● Exercise brief:
Only the lines of the data holding the string "title" need to be returned.

● Data for processing:

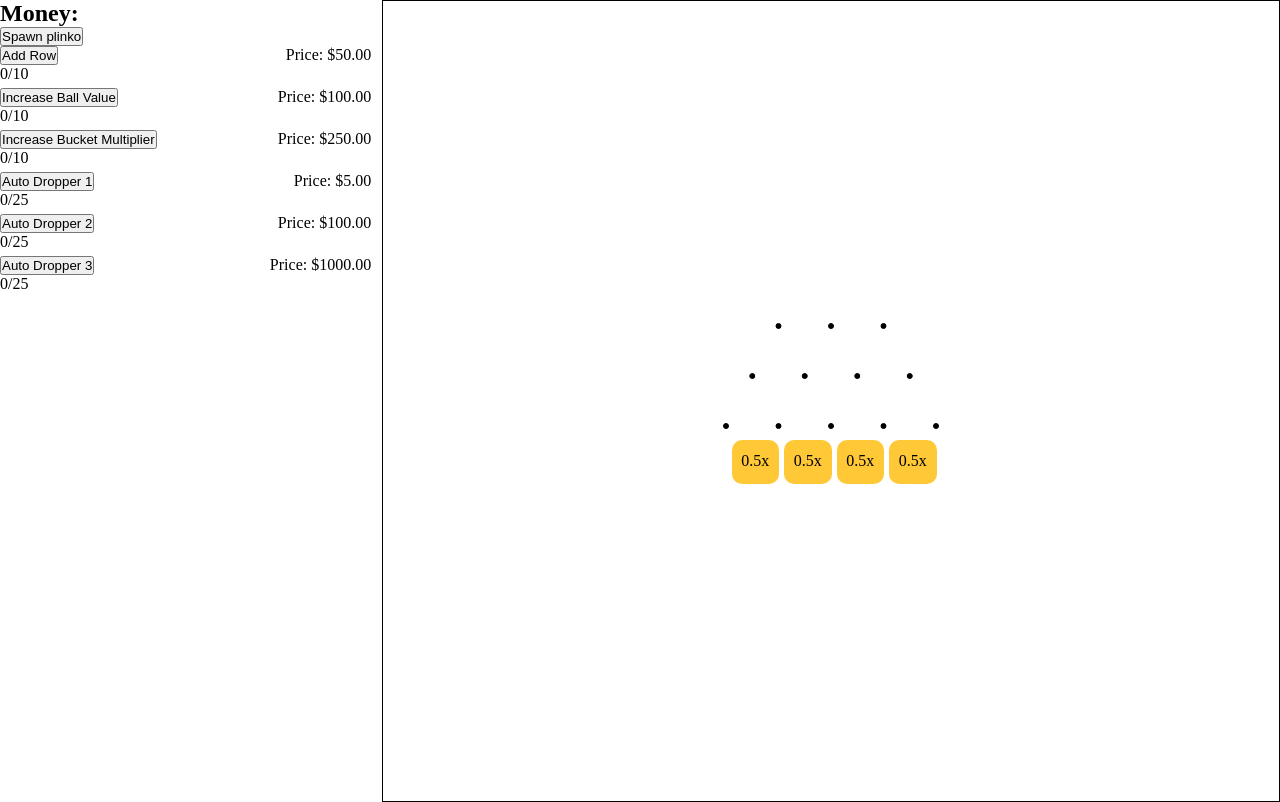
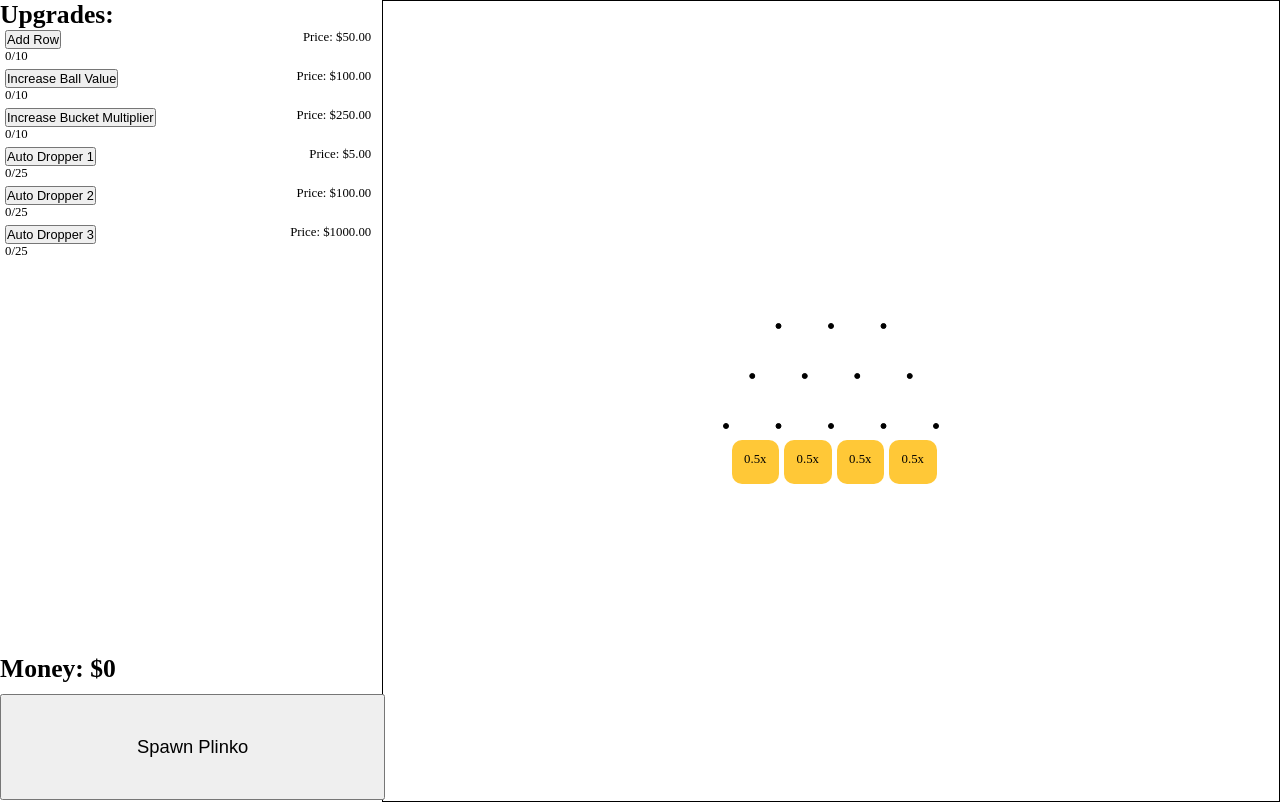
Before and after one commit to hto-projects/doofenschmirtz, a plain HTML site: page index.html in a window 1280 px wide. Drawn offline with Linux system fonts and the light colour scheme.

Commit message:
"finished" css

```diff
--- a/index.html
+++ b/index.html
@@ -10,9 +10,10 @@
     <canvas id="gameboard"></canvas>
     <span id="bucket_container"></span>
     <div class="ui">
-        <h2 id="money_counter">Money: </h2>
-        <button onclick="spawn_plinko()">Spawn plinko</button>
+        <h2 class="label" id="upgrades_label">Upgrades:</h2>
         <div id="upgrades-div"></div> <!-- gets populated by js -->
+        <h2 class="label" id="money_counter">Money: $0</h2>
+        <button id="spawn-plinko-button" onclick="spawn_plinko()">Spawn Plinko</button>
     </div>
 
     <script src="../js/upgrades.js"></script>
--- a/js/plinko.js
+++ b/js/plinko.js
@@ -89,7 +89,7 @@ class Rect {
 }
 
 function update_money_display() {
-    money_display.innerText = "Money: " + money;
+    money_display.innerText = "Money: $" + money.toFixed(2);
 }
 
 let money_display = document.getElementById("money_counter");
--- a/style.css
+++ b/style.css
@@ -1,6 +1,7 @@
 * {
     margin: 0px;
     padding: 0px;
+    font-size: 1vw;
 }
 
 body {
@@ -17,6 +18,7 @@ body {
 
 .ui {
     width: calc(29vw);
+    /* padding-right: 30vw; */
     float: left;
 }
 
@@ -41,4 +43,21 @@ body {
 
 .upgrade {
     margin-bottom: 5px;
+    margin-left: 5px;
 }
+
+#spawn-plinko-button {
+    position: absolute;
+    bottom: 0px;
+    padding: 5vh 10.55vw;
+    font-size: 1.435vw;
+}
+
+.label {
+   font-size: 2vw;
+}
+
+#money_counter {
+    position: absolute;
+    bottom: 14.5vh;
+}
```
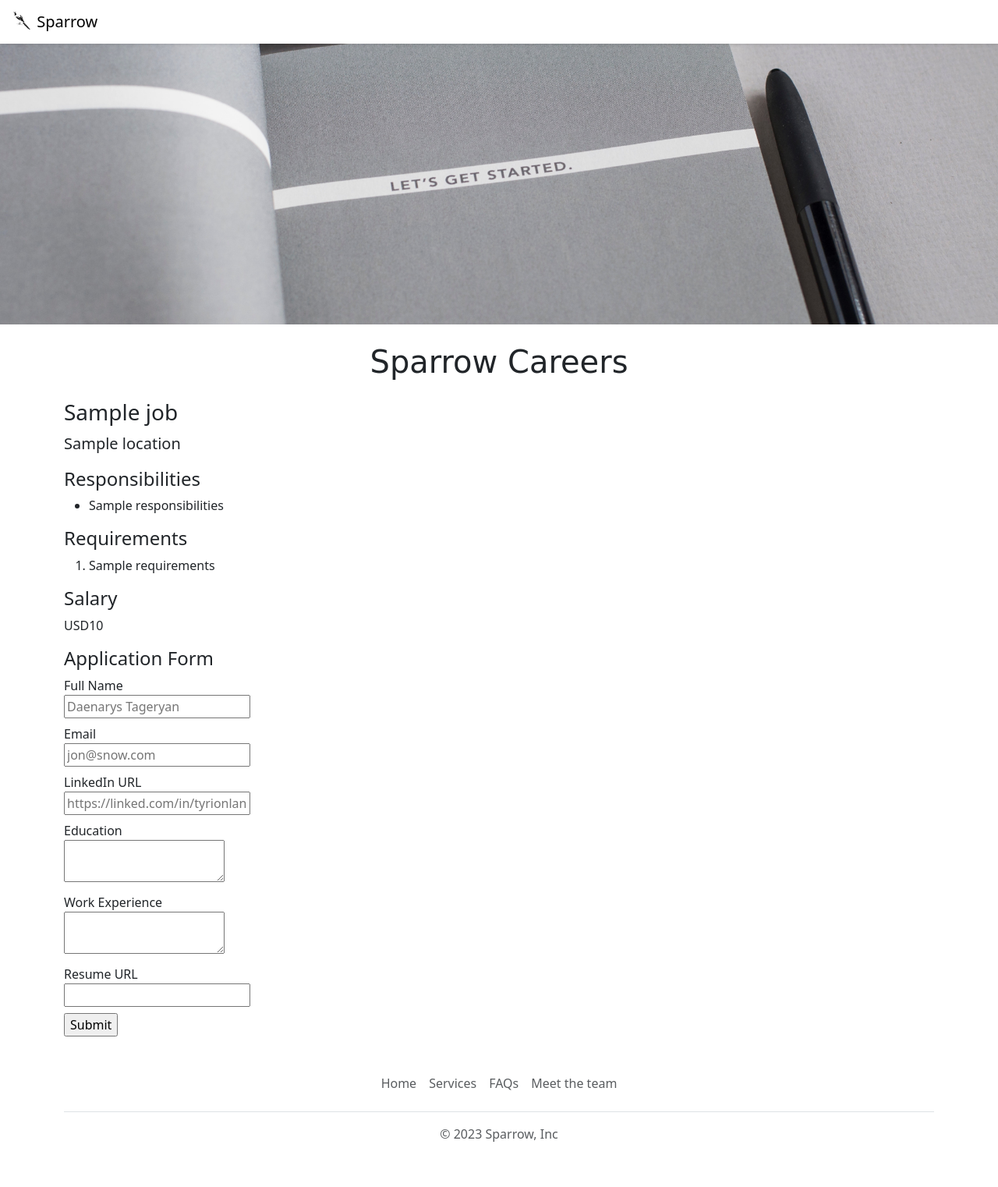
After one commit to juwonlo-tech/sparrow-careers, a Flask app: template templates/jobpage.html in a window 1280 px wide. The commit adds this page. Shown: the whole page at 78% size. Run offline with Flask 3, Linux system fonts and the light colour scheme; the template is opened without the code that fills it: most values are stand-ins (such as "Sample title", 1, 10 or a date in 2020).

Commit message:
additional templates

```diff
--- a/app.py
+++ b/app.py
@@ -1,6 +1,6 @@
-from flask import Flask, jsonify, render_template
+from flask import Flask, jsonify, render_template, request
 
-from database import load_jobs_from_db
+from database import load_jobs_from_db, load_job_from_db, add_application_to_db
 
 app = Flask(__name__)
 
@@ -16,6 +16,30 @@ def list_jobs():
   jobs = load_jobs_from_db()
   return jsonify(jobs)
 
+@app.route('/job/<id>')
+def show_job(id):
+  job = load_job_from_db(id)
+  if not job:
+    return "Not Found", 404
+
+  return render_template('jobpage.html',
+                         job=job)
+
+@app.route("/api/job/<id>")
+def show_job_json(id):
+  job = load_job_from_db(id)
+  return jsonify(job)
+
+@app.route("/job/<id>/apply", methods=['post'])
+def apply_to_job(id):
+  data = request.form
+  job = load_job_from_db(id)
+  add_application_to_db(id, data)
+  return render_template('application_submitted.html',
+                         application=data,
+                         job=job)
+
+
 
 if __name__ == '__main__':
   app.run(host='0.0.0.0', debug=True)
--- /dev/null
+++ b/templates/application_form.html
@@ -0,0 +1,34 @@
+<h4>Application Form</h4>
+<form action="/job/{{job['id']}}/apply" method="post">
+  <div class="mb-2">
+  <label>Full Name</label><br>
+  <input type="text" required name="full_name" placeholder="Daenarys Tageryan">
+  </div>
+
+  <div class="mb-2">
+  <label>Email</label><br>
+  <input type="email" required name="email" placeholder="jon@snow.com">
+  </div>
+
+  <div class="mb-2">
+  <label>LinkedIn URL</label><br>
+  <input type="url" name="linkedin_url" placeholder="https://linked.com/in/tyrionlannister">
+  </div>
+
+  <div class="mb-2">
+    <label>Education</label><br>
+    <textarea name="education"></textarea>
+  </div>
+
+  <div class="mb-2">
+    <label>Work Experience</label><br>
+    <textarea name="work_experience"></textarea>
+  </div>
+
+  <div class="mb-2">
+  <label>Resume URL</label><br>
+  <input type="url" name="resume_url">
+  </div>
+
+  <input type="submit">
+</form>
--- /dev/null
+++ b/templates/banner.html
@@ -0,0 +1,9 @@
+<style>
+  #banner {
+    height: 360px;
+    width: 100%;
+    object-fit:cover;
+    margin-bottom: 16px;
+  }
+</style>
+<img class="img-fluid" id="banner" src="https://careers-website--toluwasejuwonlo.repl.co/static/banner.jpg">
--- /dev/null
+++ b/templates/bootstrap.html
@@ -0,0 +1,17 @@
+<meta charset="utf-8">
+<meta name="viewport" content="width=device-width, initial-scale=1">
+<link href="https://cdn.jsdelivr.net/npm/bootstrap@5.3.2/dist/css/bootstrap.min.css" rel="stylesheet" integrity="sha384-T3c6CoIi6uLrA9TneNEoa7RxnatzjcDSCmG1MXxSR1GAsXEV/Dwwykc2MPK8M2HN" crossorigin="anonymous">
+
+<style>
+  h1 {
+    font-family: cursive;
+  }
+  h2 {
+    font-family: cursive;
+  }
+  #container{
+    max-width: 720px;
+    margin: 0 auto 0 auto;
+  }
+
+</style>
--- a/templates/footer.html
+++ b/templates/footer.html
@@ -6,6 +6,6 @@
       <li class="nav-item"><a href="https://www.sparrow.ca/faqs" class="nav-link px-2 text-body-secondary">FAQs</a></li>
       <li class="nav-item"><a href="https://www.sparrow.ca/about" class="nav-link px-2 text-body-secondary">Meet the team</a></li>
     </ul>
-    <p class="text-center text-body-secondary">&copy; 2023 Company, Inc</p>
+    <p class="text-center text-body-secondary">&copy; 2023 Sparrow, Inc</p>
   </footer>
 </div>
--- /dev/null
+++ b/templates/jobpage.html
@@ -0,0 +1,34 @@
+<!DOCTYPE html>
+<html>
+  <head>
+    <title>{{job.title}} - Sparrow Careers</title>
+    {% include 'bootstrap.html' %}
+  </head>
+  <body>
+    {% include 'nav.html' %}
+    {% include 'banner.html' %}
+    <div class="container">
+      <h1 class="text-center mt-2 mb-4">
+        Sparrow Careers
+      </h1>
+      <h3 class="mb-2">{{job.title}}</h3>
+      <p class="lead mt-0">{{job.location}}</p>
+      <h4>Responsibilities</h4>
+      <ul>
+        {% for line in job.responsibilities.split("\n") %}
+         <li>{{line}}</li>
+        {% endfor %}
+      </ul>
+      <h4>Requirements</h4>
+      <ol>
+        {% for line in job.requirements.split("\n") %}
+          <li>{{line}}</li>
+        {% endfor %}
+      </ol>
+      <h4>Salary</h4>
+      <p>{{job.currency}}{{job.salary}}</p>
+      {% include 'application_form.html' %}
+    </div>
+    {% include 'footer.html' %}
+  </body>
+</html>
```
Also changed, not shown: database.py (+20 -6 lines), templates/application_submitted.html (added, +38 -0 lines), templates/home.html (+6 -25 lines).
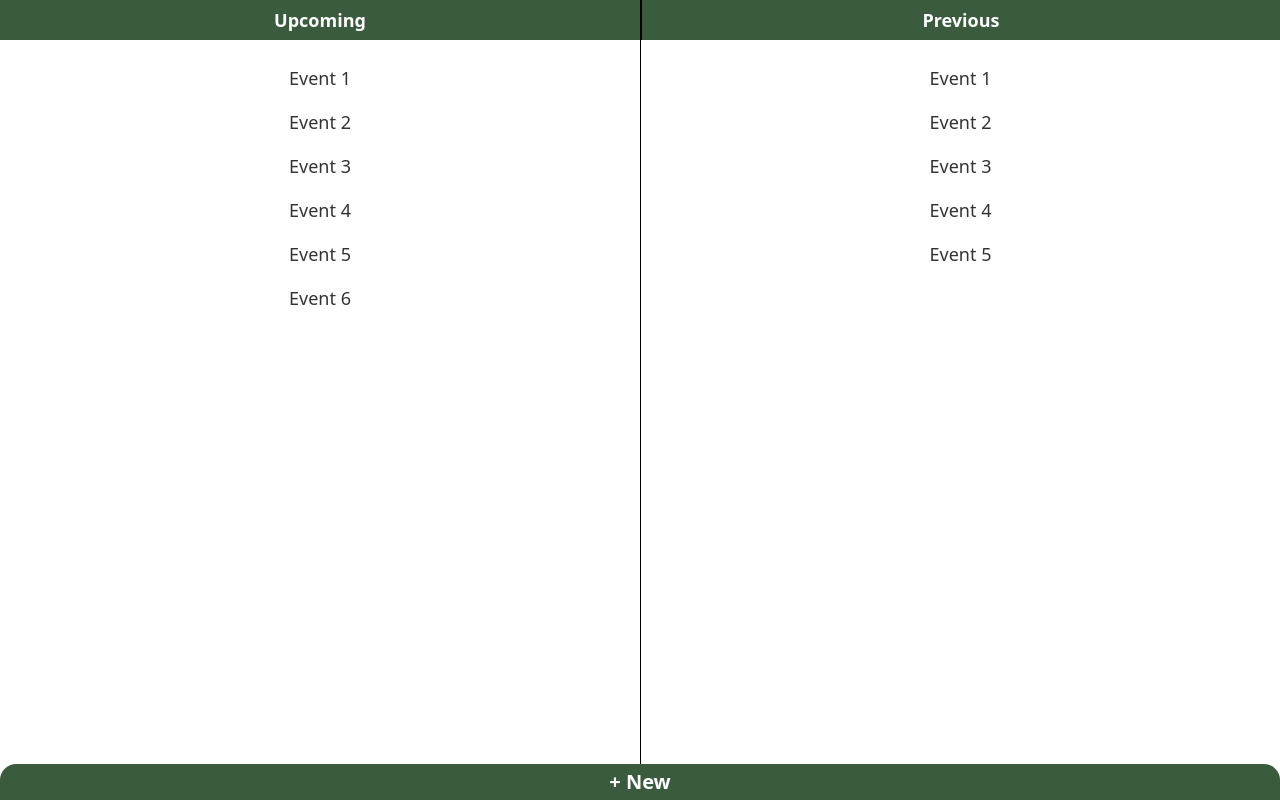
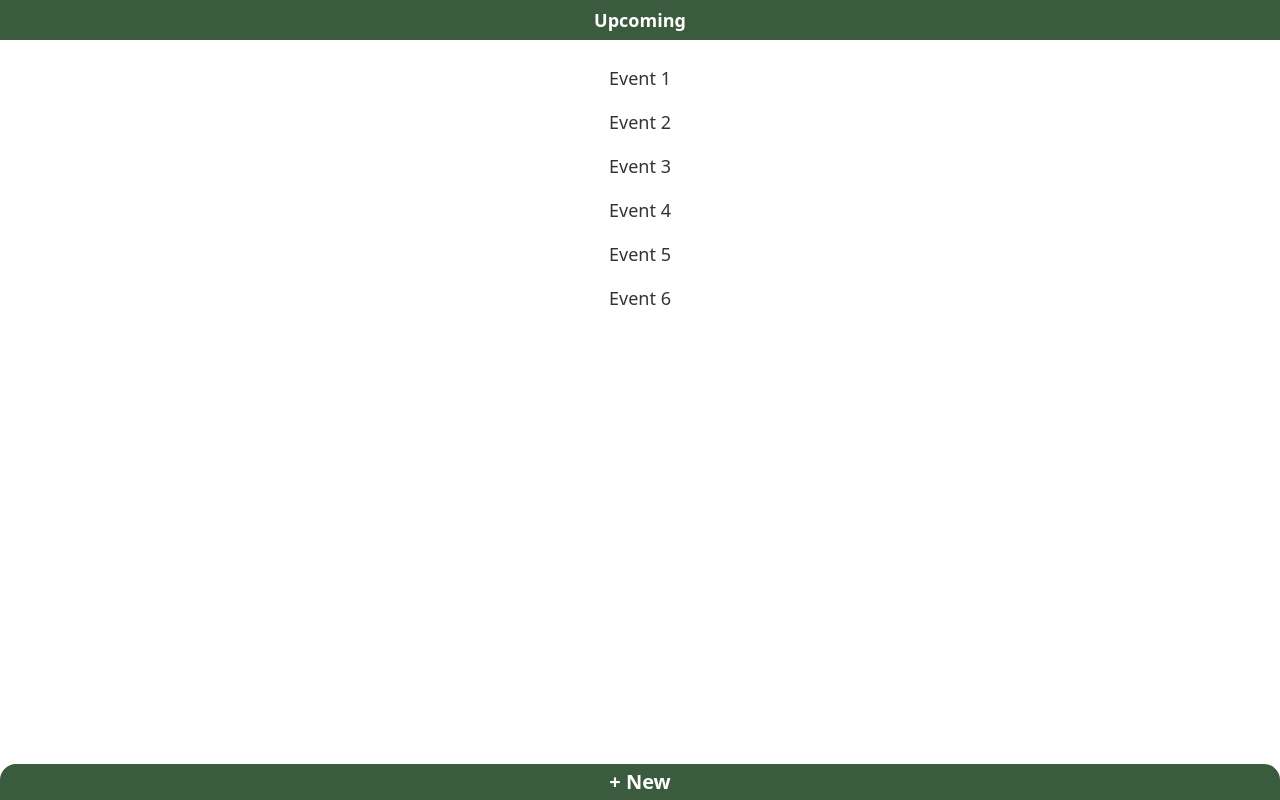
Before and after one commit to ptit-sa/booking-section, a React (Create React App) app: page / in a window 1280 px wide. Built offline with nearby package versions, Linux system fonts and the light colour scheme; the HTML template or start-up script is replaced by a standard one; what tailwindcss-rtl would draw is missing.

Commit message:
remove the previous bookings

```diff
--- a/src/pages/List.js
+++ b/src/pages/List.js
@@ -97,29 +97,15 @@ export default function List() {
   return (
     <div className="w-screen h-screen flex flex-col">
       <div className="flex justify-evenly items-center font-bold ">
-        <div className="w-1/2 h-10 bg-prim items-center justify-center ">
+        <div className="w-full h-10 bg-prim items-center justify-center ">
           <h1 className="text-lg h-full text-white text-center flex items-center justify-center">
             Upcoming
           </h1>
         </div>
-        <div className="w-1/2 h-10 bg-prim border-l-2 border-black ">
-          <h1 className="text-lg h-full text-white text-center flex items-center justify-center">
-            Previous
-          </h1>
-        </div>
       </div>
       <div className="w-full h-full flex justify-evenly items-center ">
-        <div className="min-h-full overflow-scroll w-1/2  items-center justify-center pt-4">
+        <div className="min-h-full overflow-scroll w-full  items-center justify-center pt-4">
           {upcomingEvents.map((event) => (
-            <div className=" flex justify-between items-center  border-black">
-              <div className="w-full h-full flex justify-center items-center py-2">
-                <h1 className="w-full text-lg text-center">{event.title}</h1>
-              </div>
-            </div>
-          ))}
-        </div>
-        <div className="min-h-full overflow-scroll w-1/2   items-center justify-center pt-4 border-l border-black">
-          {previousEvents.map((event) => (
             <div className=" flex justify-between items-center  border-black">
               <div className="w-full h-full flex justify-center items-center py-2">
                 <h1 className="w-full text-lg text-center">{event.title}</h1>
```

● Written solution:
After one commit to juwonlo-tech/sparrow-careers, a Flask app: template templates/jobpage.html in a window 1280 px wide. The commit adds this page. Shown: the whole page at 78% size. Run offline with Flask 3, Linux system fonts and the light colour scheme; the template is opened without the code that fills it: most values are stand-ins (such as "Sample title", 1, 10 or a date in 2020).
+    <title>{{job.title}} - Sparrow Careers</title>
+      <h3 class="mb-2">{{job.title}}</h3>
-                <h1 className="w-full text-lg text-center">{event.title}</h1>
                 <h1 className="w-full text-lg text-center">{event.title}</h1>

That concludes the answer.